§ **Work to be completed**:
The records are to be repeated exactly, and any images in them are to be dropped.

─── Recorded information ───

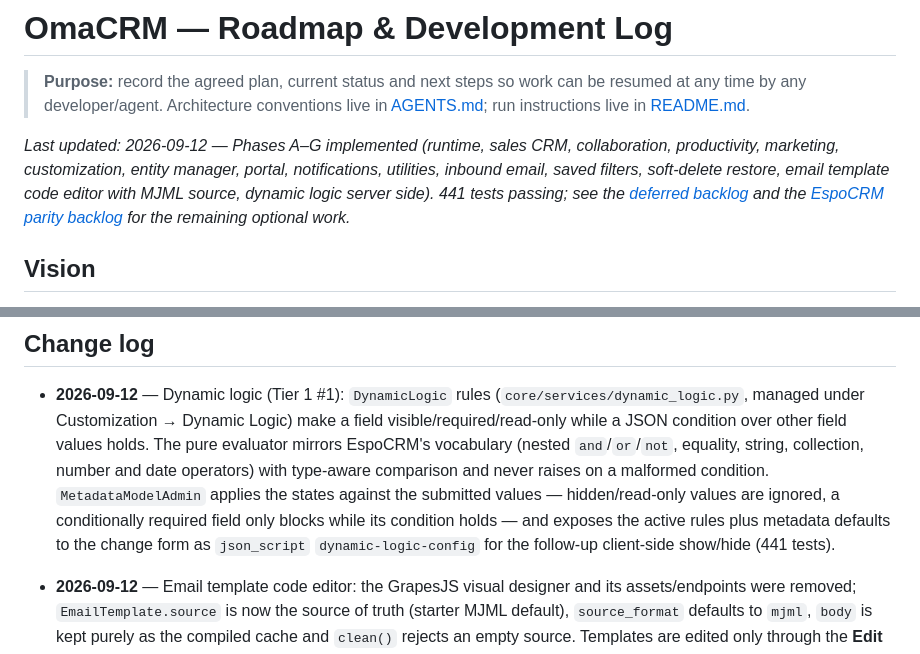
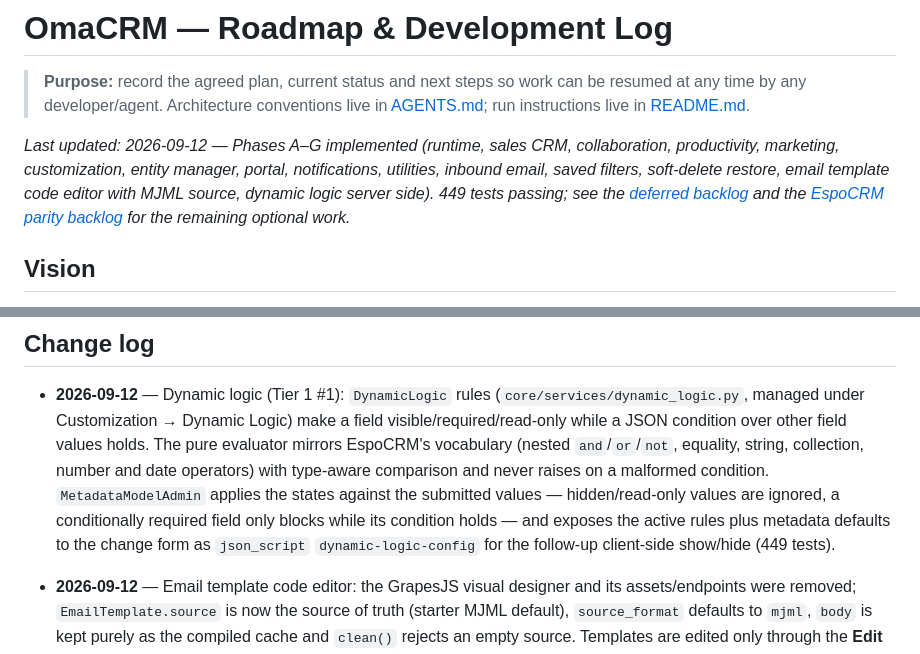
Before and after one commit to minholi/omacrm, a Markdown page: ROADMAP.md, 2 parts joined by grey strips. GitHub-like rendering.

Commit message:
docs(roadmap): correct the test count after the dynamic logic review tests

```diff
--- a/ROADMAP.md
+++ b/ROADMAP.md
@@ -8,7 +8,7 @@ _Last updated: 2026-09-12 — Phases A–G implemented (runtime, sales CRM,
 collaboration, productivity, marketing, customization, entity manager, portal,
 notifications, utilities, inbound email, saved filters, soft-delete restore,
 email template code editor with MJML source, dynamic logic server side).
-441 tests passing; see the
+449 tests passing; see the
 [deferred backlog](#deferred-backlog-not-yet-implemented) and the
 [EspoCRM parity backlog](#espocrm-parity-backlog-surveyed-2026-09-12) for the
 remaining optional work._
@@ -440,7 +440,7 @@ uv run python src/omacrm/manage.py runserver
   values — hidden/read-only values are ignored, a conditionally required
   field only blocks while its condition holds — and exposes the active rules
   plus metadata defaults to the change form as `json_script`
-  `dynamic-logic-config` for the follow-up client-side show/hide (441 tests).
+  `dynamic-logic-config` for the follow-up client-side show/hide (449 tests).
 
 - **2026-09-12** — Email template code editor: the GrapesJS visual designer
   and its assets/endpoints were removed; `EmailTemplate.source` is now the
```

───

§ **Result of the task**:
Before and after one commit to minholi/omacrm, a Markdown page: ROADMAP.md, 2 parts joined by grey strips. GitHub-like rendering.

Commit message:
docs(roadmap): correct the test count after the dynamic logic review tests

```diff
--- a/ROADMAP.md
+++ b/ROADMAP.md
@@ -8,7 +8,7 @@ _Last updated: 2026-09-12 — Phases A–G implemented (runtime, sales CRM,
 collaboration, productivity, marketing, customization, entity manager, portal,
 notifications, utilities, inbound email, saved filters, soft-delete restore,
 email template code editor with MJML source, dynamic logic server side).
-441 tests passing; see the
+449 tests passing; see the
 [deferred backlog](#deferred-backlog-not-yet-implemented) and the
 [EspoCRM parity backlog](#espocrm-parity-backlog-surveyed-2026-09-12) for the
 remaining optional work._
@@ -440,7 +440,7 @@ uv run python src/omacrm/manage.py runserver
   values — hidden/read-only values are ignored, a conditionally required
   field only blocks while its condition holds — and exposes the active rules
   plus metadata defaults to the change form as `json_script`
-  `dynamic-logic-config` for the follow-up client-side show/hide (441 tests).
+  `dynamic-logic-config` for the follow-up client-side show/hide (449 tests).
 
 - **2026-09-12** — Email template code editor: the GrapesJS visual designer
   and its assets/endpoints were removed; `EmailTemplate.source` is now the
```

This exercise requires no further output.